BEGIN Data supplied

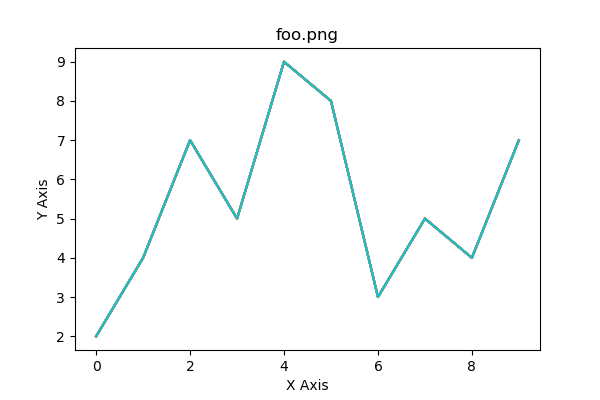
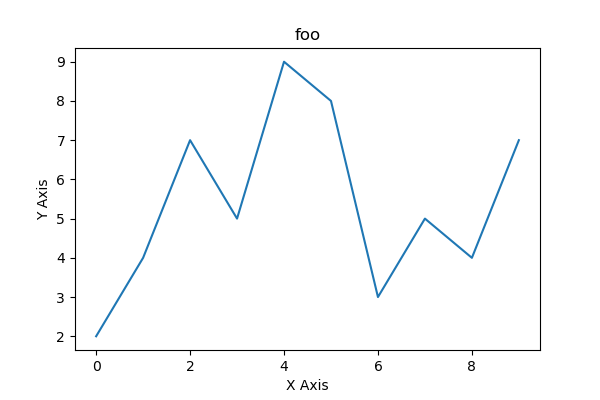
Graph still not updating

diff --git a/icesat2/gui/gui.py b/icesat2/gui/gui.py
@@ -19,6 +19,7 @@ from kivy.properties import ObjectProperty
 from kivy.uix.button import Button
 from kivy.uix.dropdown import DropDown
 from kivy.uix.floatlayout import FloatLayout
+from kivy.uix.image import Image
 from kivy.uix.popup import Popup
 from kivy.uix.label import Label
 from kivy.uix.screenmanager import Screen, ScreenManager
@@ -133,16 +134,19 @@ class ListButton(Button):
     side_width_buffer = prop.NumericProperty(20)
 
     def on_release(self):
-        """Jacob- Calls the plot_graph function on the sample data foo.csv which is located in
-        the csv_data_collection folder, graph_png_export then creates a png of the 
-        graph which is stored in graph_images to be displayed later."""
+        """Jacob- Calls the plot_graph function on the sample data foo.csv 
+        which is located in the csv_data_collection folder, graph_png_export 
+        then creates a png of the graph which is stored in graph_images to be
+        displayed later."""
 
-        #getCurrDataSet() is not working. It is returning No data set selected
-        #even when currentDataset has been set.
         data_name = "resources/csv_data_collection/" + self.text
-        image_name = self.text[:-3] + "png"
+        image_name = self.text[:-4]
 
-        graph_png_export.plot_graph(graph_png_export.read_data(data_name), image_name)
+        Main_Window.set_graph(self, image_name)
+        Main_Window.update_graph(self)
+
+        graph_data = graph_png_export.read_data(data_name)
+        graph_png_export.plot_graph(graph_data, image_name)
 
 
 class CoordinateTextInput(TextInput):
@@ -443,7 +447,6 @@ class DataSetRefreshButton(Button):
     def doTheThing(self):
         print("Doing the thing")
 
-
 class Main_Window(Screen):
     def __init__(self, **kw):
         super(Main_Window, self).__init__(**kw)
@@ -452,6 +455,17 @@ class Main_Window(Screen):
         os.startfile("resources\\manuals\\user_manual.pdf")
     def deleteCurrent(self):
         os.remove("resources\\csv")
+
+    current_data = "No data selected"
+
+    def set_graph(self, set_name):
+        current_data = "resources\\graph_images\\" + set_name + ".png"
+        print (current_data)
+
+    def update_graph(self):
+        img = Image(source='currant_data')
+        img.reload()
+        return img
 
 class Graph_Window(Screen):
     def __init__(self, **kw):

diff --git a/icesat2/graph/graph_png_export.py b/icesat2/graph/graph_png_export.py
@@ -1,8 +1,16 @@
-from kivy.garden.matplotlib.backend_kivyagg import FigureCanvasKivyAgg
-from kivy.app import App
-from kivy.uix.boxlayout import BoxLayout
-import matplotlib.pyplot as plt
 import csv
+import glob
+import os
+
+
+import kivy
+import matplotlib.pyplot as plt
+from kivy.core.window import Window
+from kivy.garden.graph import Graph, MeshLinePlot
+from kivy.garden.matplotlib.backend_kivyagg import FigureCanvasKivyAgg
+from kivy.properties import ObjectProperty
+from kivy.uix.widget import Widget
+
 
 # Reads from CSV file and adds them to a list csvInput
 def read_data(file_name: str) -> list:
@@ -21,3 +29,4 @@ def plot_graph(csv_input: list, file_name: str) -> plt.plot:
     plt.ylabel('Y Axis')
     plt.xlabel('X Axis')
     plt.savefig('resources\\graph_images\\' + file_name, dpi = 100)
+    plt.close()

END Data supplied

** Required work **
Write the records out exactly, dropping every image.

** Output of the task **
Graph still not updating

diff --git a/icesat2/gui/gui.py b/icesat2/gui/gui.py
@@ -19,6 +19,7 @@ from kivy.properties import ObjectProperty
 from kivy.uix.button import Button
 from kivy.uix.dropdown import DropDown
 from kivy.uix.floatlayout import FloatLayout
+from kivy.uix.image import Image
 from kivy.uix.popup import Popup
 from kivy.uix.label import Label
 from kivy.uix.screenmanager import Screen, ScreenManager
@@ -133,16 +134,19 @@ class ListButton(Button):
     side_width_buffer = prop.NumericProperty(20)
 
     def on_release(self):
-        """Jacob- Calls the plot_graph function on the sample data foo.csv which is located in
-        the csv_data_collection folder, graph_png_export then creates a png of the 
-        graph which is stored in graph_images to be displayed later."""
+        """Jacob- Calls the plot_graph function on the sample data foo.csv 
+        which is located in the csv_data_collection folder, graph_png_export 
+        then creates a png of the graph which is stored in graph_images to be
+        displayed later."""
 
-        #getCurrDataSet() is not working. It is returning No data set selected
-        #even when currentDataset has been set.
         data_name = "resources/csv_data_collection/" + self.text
-        image_name = self.text[:-3] + "png"
+        image_name = self.text[:-4]
 
-        graph_png_export.plot_graph(graph_png_export.read_data(data_name), image_name)
+        Main_Window.set_graph(self, image_name)
+        Main_Window.update_graph(self)
+
+        graph_data = graph_png_export.read_data(data_name)
+        graph_png_export.plot_graph(graph_data, image_name)
 
 
 class CoordinateTextInput(TextInput):
@@ -443,7 +447,6 @@ class DataSetRefreshButton(Button):
     def doTheThing(self):
         print("Doing the thing")
 
-
 class Main_Window(Screen):
     def __init__(self, **kw):
         super(Main_Window, self).__init__(**kw)
@@ -452,6 +455,17 @@ class Main_Window(Screen):
         os.startfile("resources\\manuals\\user_manual.pdf")
     def deleteCurrent(self):
         os.remove("resources\\csv")
+
+    current_data = "No data selected"
+
+    def set_graph(self, set_name):
+        current_data = "resources\\graph_images\\" + set_name + ".png"
+        print (current_data)
+
+    def update_graph(self):
+        img = Image(source='currant_data')
+        img.reload()
+        return img
 
 class Graph_Window(Screen):
     def __init__(self, **kw):

diff --git a/icesat2/graph/graph_png_export.py b/icesat2/graph/graph_png_export.py
@@ -1,8 +1,16 @@
-from kivy.garden.matplotlib.backend_kivyagg import FigureCanvasKivyAgg
-from kivy.app import App
-from kivy.uix.boxlayout import BoxLayout
-import matplotlib.pyplot as plt
 import csv
+import glob
+import os
+
+
+import kivy
+import matplotlib.pyplot as plt
+from kivy.core.window import Window
+from kivy.garden.graph import Graph, MeshLinePlot
+from kivy.garden.matplotlib.backend_kivyagg import FigureCanvasKivyAgg
+from kivy.properties import ObjectProperty
+from kivy.uix.widget import Widget
+
 
 # Reads from CSV file and adds them to a list csvInput
 def read_data(file_name: str) -> list:
@@ -21,3 +29,4 @@ def plot_graph(csv_input: list, file_name: str) -> plt.plot:
     plt.ylabel('Y Axis')
     plt.xlabel('X Axis')
     plt.savefig('resources\\graph_images\\' + file_name, dpi = 100)
+    plt.close()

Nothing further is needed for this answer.